== Aim of the exercise ==
In the data below, which lines hold "started"? Copy every one.

== Input ==
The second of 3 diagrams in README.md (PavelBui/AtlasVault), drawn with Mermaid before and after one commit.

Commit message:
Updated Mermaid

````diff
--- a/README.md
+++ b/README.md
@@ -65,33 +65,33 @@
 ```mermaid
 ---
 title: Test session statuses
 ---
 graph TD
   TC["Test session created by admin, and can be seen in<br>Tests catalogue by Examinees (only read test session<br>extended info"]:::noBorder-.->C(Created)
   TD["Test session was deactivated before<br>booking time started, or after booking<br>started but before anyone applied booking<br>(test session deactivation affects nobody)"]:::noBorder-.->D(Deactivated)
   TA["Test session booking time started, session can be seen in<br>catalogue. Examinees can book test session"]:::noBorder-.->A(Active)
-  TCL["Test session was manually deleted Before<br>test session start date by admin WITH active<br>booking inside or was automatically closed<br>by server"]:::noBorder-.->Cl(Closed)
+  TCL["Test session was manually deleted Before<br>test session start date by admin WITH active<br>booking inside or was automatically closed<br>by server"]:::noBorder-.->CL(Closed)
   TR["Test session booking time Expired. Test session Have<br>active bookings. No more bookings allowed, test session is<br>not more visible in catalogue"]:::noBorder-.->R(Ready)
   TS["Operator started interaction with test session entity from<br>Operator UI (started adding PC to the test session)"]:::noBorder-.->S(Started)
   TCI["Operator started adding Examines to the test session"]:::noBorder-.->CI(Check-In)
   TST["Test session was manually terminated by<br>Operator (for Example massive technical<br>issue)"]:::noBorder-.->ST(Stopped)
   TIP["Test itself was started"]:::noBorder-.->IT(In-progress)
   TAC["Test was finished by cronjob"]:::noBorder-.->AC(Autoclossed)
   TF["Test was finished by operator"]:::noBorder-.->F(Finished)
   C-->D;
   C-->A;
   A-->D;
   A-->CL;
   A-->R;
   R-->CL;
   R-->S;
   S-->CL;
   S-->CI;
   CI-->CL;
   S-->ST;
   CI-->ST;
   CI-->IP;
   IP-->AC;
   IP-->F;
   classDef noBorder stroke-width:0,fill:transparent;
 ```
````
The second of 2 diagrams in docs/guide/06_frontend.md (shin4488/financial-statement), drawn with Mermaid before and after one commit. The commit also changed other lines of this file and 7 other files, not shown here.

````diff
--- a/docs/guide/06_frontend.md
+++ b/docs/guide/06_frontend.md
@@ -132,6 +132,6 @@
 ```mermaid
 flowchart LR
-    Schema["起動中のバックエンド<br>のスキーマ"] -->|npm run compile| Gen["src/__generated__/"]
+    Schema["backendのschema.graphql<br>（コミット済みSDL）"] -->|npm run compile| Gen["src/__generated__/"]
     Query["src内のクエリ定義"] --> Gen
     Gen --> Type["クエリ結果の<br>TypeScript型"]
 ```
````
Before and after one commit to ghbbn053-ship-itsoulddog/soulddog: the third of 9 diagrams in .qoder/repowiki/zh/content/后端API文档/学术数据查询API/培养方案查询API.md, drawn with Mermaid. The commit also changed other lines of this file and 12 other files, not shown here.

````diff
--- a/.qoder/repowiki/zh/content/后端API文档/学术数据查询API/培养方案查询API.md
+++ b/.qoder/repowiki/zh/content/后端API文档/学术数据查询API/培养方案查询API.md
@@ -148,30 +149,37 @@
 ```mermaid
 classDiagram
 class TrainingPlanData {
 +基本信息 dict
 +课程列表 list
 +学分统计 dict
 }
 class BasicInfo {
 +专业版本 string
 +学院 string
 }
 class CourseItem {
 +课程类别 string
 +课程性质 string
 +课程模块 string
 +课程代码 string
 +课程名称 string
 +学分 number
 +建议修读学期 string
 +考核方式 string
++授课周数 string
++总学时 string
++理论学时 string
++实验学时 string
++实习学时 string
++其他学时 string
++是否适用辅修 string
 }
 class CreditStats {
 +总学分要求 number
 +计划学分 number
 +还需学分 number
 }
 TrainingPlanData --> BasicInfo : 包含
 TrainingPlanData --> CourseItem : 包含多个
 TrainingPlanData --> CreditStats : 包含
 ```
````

== Output for this task ==
   TD["Test session was deactivated before<br>booking time started, or after booking<br>started but before anyone applied booking<br>(test session deactivation affects nobody)"]:::noBorder-.->D(Deactivated)
   TA["Test session booking time started, session can be seen in<br>catalogue. Examinees can book test session"]:::noBorder-.->A(Active)
   TS["Operator started interaction with test session entity from<br>Operator UI (started adding PC to the test session)"]:::noBorder-.->S(Started)
   TCI["Operator started adding Examines to the test session"]:::noBorder-.->CI(Check-In)
   TIP["Test itself was started"]:::noBorder-.->IT(In-progress)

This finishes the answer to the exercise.